So what is this really about? #BlogExodus is really what you want to make of it. I've provided topics for the first 14 days of the month of Nisan. What you do with it is up to you -- write a blog post, tweet, Facebook, tumblr, or something that I haven't even thought of yet! Use the hashtag to share your post (I put it into the title). It's a great way to kickstart a blog or rejuvenate your languishing blog or just get yourself ready for the holiday of Passover! I will be posting my #blogExodus posts here on this blog and I will tweet them out at @imabima. There aren't any rules, so maybe you don't like the order of the topics? Maybe you want to write on only a few of them? It doesn't matter. It is what you make of it. 

#Exodusgram is a little more interpretive. While I love Instagram (I'm imabima, of course), I know some people don't. So maybe you want to share Exodus-themed photos via Facebook, Twitter, tumblr, Pinterest or....whatever! My #Exodusgram posts will go up on Instagram and then be shared to my tumblr, Whatever you do, don't forget to tag with #Exodusgram so we can all share.

The themes are really up for your own interpretation. I was thinking broadly and openly about what makes Passover special and interesting to me. I hope it will translate into creative and inspirational posts from all of us!

Are you going to join in? Leave me a comment here or send me a tweet or just...jump in!
At some point in the middle, I will probably do a "roundup" post and I will retweet all the #BlogExodus and #Exodusgram posts through Twitter via @imabima. If I miss your posts, let me know so I can go back and be inspired by what YOU have to say!

*Yes, I know that I put the Shabbat dates there.

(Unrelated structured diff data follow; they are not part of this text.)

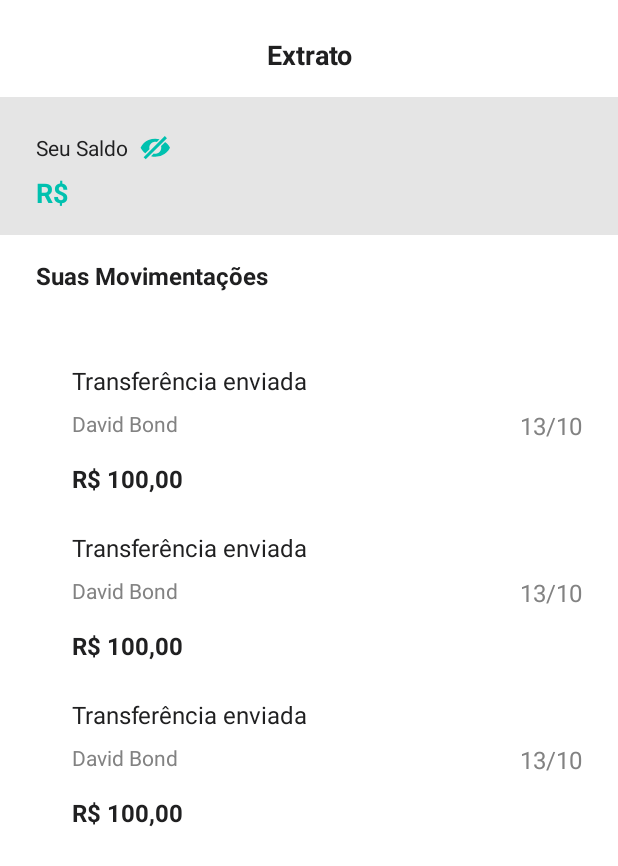
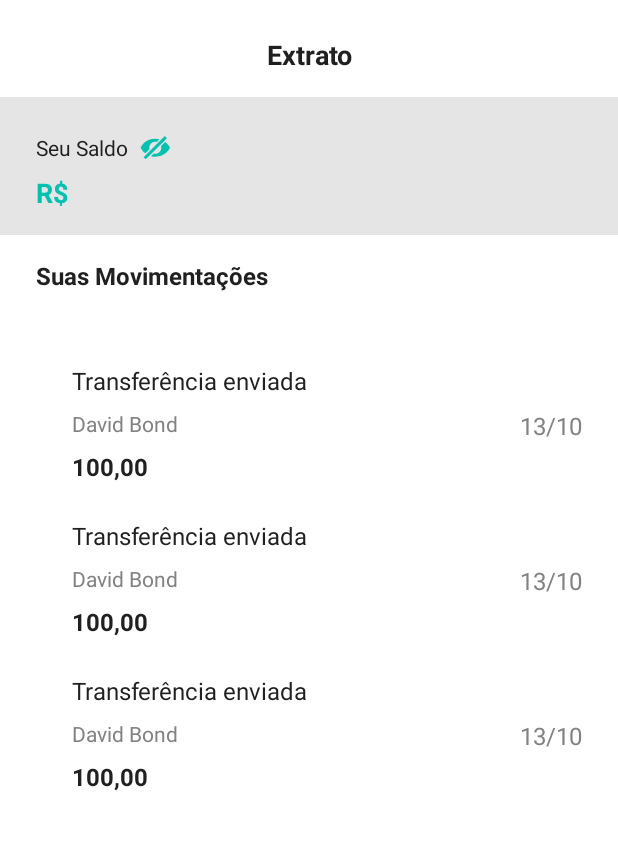
Before and after one commit to guilherme-kunz/K7Bank, an Android app: the layout fragment_extract.xml on its own in the app's theme, with its tools: preview values and no code run, on a phone screen of 412 x 824 dp. Shown: the top 866 px of the screen. Run offline under Robolectric (Android 15) with nearby library versions, the phone set to English and light mode, and no system bars.

Commit message:
RV bind from && to

```diff
--- a/app/src/main/res/layout/list_of_transfers_item.xml
+++ b/app/src/main/res/layout/list_of_transfers_item.xml
@@ -29,30 +29,18 @@
         app:layout_constraintStart_toStartOf="parent"
         app:layout_constraintTop_toBottomOf="@+id/tv_extract_movement_type" />
 
-    <androidx.appcompat.widget.AppCompatTextView
-        android:id="@+id/tv_extract_currency_item"
-        android:layout_width="wrap_content"
-        android:layout_height="wrap_content"
-        android:layout_marginStart="48dp"
-        android:layout_marginTop="16dp"
-        android:text="@string/rs"
-        android:textColor="@color/black"
-        android:textSize="16sp"
-        android:textStyle="bold"
-        app:layout_constraintStart_toStartOf="parent"
-        app:layout_constraintTop_toBottomOf="@+id/tv_extract_movement_account_name" />
 
     <androidx.appcompat.widget.AppCompatTextView
         android:id="@+id/tv_extract_amount_of_movement"
         android:layout_width="wrap_content"
         android:layout_height="wrap_content"
-        android:layout_marginStart="4dp"
+        android:layout_marginTop="8dp"
         android:text="100,00"
         android:textColor="@color/black"
         android:textSize="16sp"
         android:textStyle="bold"
-        app:layout_constraintStart_toEndOf="@+id/tv_extract_currency_item"
-        app:layout_constraintTop_toTopOf="@+id/tv_extract_currency_item" />
+        app:layout_constraintStart_toStartOf="@+id/tv_extract_movement_account_name"
+        app:layout_constraintTop_toBottomOf="@+id/tv_extract_movement_account_name" />
 
     <androidx.appcompat.widget.AppCompatTextView
         android:id="@+id/tv_extract_movement_date"
```
Also changed, not shown: app/src/main/java/guilhermekunz/com/br/k7bank/ui/extract/ExtractAdapter.kt (+20 -6 lines).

I don't blog/tweet/Facebook on Shabbat but I will post on Fridays before Shabbat and on Saturdays after Shabbat is over. You can, of course, do it any way you like!